Speaking the Truth in Love
I believe that there are times to be silent, but I also believe that there is a time to speak up. I do not believe it’s always loving to be silent. Sometimes silence allows people to be hurt and enables sin to continue.
I believe that if we speak up, it ought to be done with love–not with anger or with the intend to hurt someone. However, sometimes loving truth hurts and not everyone wants to hear truth. I believe that if we speak up, we ought to realize that there may be a price to pay, and we need to be willing to pay the price.
I believe that I enabled a loved one in her dysfunctions for 20 years because I was too “understanding” and “nice” and too afraid of “making things worse” to tell her the truth. My silence did not help her at all, and I regret it. Once I started to tell her the truth and challenge her actions/statements/beliefs, our relationship immediately changed and our friendship ended. This was the price for my speaking up. I do not regret speaking up, although I’m sad the relationship ended.
When there is disagreement
As I started in another post, I think that when there is a difference of belief, we have several options:
- One or the other can change their mind in agreement with the other.
- Both can compromise
- Both can agree to disagree.

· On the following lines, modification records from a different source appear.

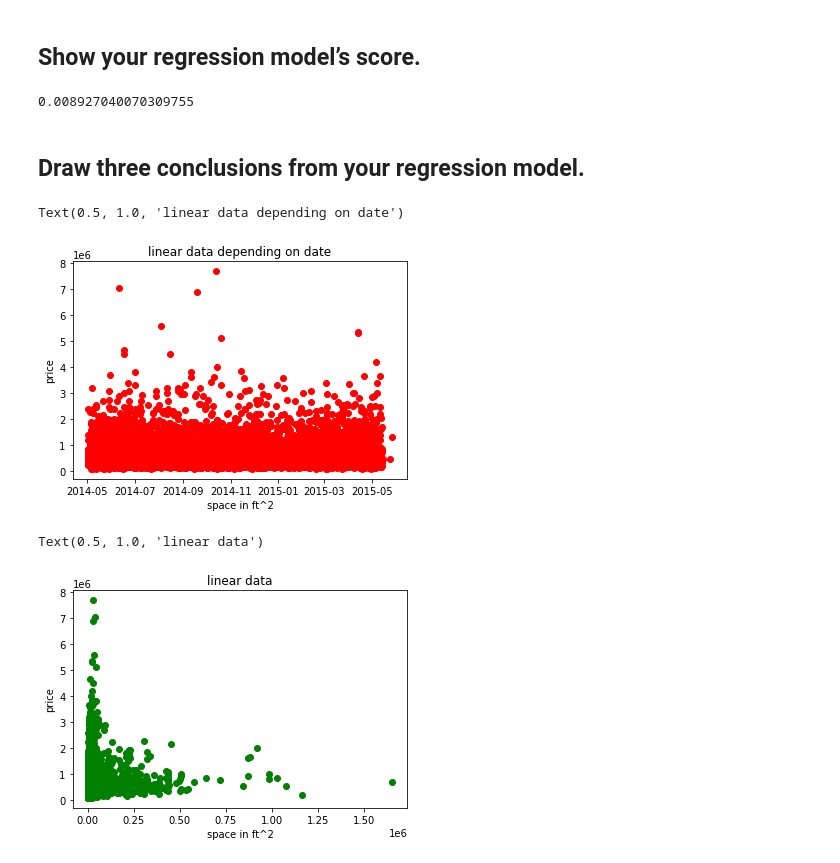
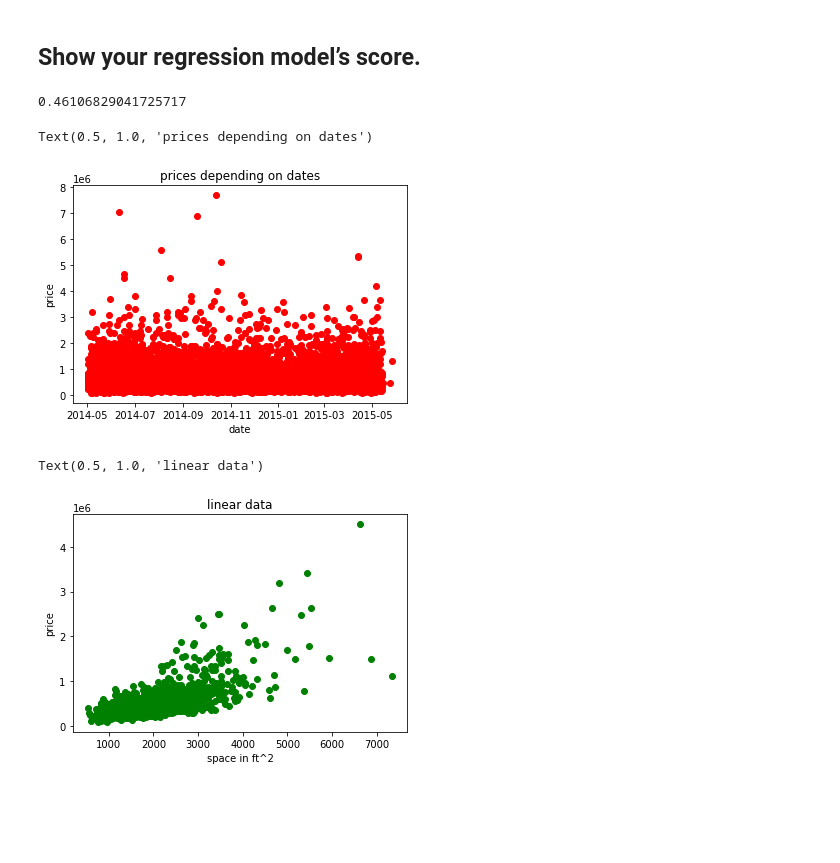
Before and after one commit to yousef-alramli/Linear-Regressions, a Jupyter notebook: regression.ipynb, the cells around one changed output. Drawn from its saved outputs; the diff is of its cells as text; code cells hidden in the pictures; blank space fills up the shorter version.

```diff
--- a/regression.ipynb
+++ b/regression.ipynb
@@ -14,2 +16,3 @@ from sklearn.model_selection import train_test_split
 # %%
-data = pd.read_csv('kc_house_data.csv')
+df = pd.read_csv('kc_house_data.csv')
+data = pd.DataFrame(data=df)
@@ -27,8 +66,11 @@ first_five
 | 4 | 1954400510 | 2/18/2015 | 510000.0 | 3 | 2.00 | 1680 | 8080 | 1.0 | 0 | 0 | ... |
 5 rows × 21 columns
 # %%
-x = data["sqft_lot"].values
-y = data["price"].values
+x = data["sqft_living"]
+y = data["price"]
 date = data["date"].values
+
+# x_and_y = pd.concat([x , y])
+# x_and_y
 # %%
 x_train ,x_test ,y_train ,y_test , date_train ,date_test = train_test_split(x,y,date,test_size=0.05,random_state=13)
@@ -42,11 +87,9 @@ LinearRegression()
 # %% [markdown]
 ## Show your regression model’s score.
 # %%
-model.score(x_test.reshape(-1,1),y_test)
+model.score(x_test.values.reshape(-1,1),y_test)
 # %% [output]
-0.008927040070309755
+0.46106829041725717
-# %% [markdown]
-## Draw three conclusions from your regression model.
 # %%
 date = [pd.to_datetime(d) for d in date]
 plt.scatter(date,y,color='red')
@@ -54,13 +97,13 @@ plt.xlabel('date')
 plt.ylabel('price')
 plt.title('prices depending on dates')
 # %% [output]
-Text(0.5, 1.0, 'linear data depending on date')
+Text(0.5, 1.0, 'prices depending on dates')
-[figure, old version]
+[figure, new version]
 # %%
-plt.scatter(x_train,y_train,color='green')
+plt.scatter(x_test,y_test,color='green')
 plt.xlabel('space in ft^2')
 plt.ylabel('price')
 plt.title('linear data')
 # %% [output]
 Text(0.5, 1.0, 'linear data')
-[figure, old version]
+[figure, new version]
```
Also changed, not shown: parts of 9 cells of this notebook.
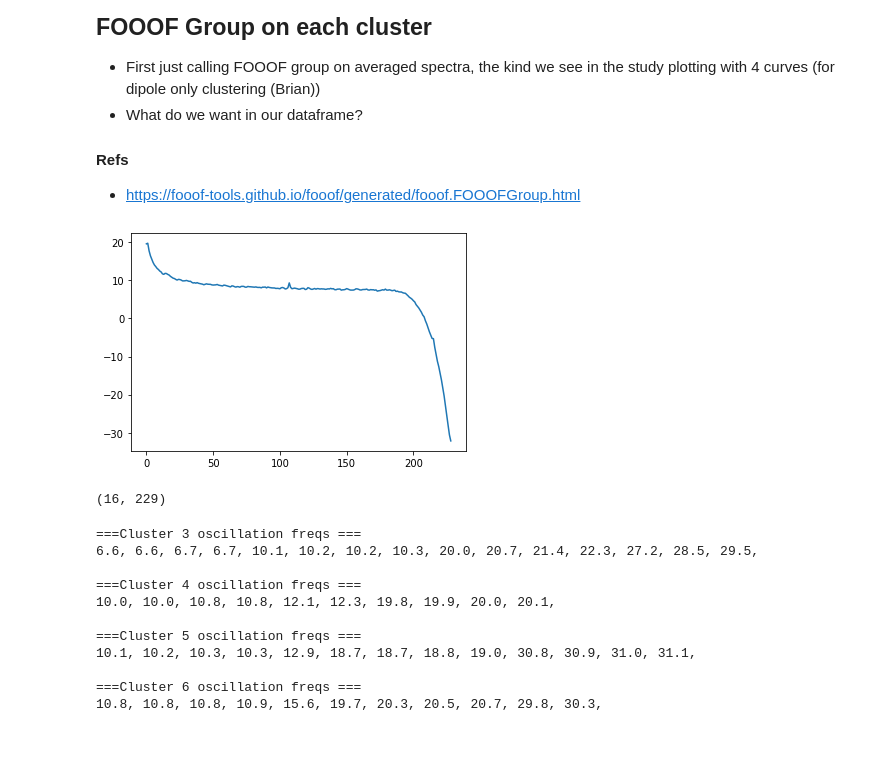
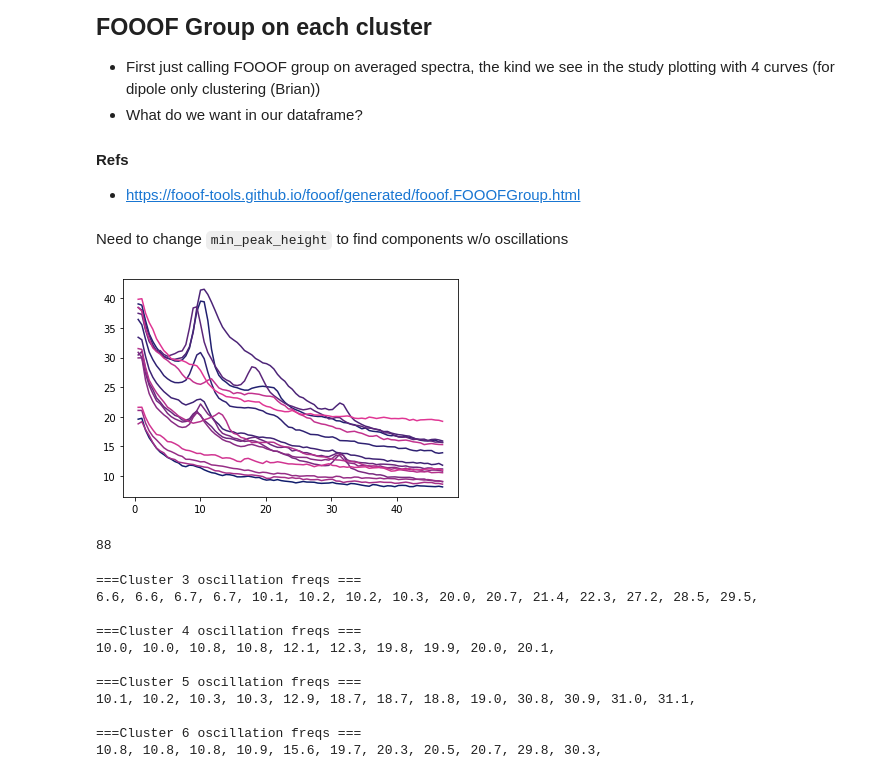
Before and after one commit to bfbarry/Metric-Modulation, a Jupyter notebook: spectral_analysis.ipynb, the cells around one changed output. Drawn from its saved outputs; the diff is of its cells as text; code cells hidden in the pictures; blank space fills up the shorter version.

```diff
--- a/spectral_analysis.ipynb
+++ b/spectral_analysis.ipynb
@@ -53,18 +56,28 @@ Relevant resources
 
 #### Refs
 - https://fooof-tools.github.io/fooof/generated/fooof.FOOOFGroup.html
+# %% [markdown]
+Need to change `min_peak_height` to find components w/o oscillations
 # %%
 p_spectrum = loadmat('./data/spectra/dip_only/brian_diponly_{}_spectra.mat'.format(5))
 specfreqs, specdata = p_spectrum['specfreqs'][0], p_spectrum['specdata']
-group_spec = specdata.mean(0)[0].T
-plt.plot(group_spec[0])
+group_spec = specdata.mean(0)[0]
+fg = fooof.FOOOFGroup(aperiodic_mode='fixed', verbose = False)
+# fg.fit(specfreqs, group_spec.T, [3, 50])
+
+cmap = LinearSegmentedColormap.from_list('mycmap', ['#111d6c', '#e03694'])
+n_ = group_spec.shape[0]
+color = cmap(np.linspace(0, 1,15))
+mpl.rcParams['axes.prop_cycle'] = cycler.cycler('color', color)
+for i in range(15):
+    plt.plot(specfreqs[:84], group_spec[:,i][:84])
 plt.show()
 # %% [output]
-[figure, old version]
+[figure, new version]
-# %%
-group_spec.shape
-# %% [output]
-(16, 229)
+# %%
+len(fg.get_params('peak_params', 'CF'))
+# %% [output]
+88
 # %%
 def load_and_fit(dimension, freqrange, aperiodic_mode):
     """dimension: if 'condition', averages across components
```
Also changed, not shown: parts of 12 cells of this notebook, 1 other file.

- If neither can agree with the other, if no compromises can be made, if neither can agree to disagree, then there must be a parting.
Sometimes, no matter what we do, there is no more “walking together,” there is no relationship, and we have to separate. Sometimes relationships fall apart. That’s just the way it is. I think relationships fall apart when communication breaks down–when there is no “hearing” each other.
However, I also think that separation does not HAVE to be forever. If there is repentance and a willingness to work on the problems in the relationship then I think there can be a working toward reconciliation.
Willingness to acknowledge that we can be wrong
I think that we must always consider that we could be wrong. It’s possible that we could have misunderstood a person, we might not have had all the information about a situation, or our perspective might be wrong. There also could be sin in our own lives. We can be WRONG!
I believe we must always ask God to teach US the truth about Himself, about ourselves, and about others. We must have the humility to consider that we could be wrong. We need also to repent and be willing to change. I always ask God to teach me His truth and to show me if I am the wrong who is wrong.
My understanding of all this is not complete. However, these are the principles that I am beginning to form.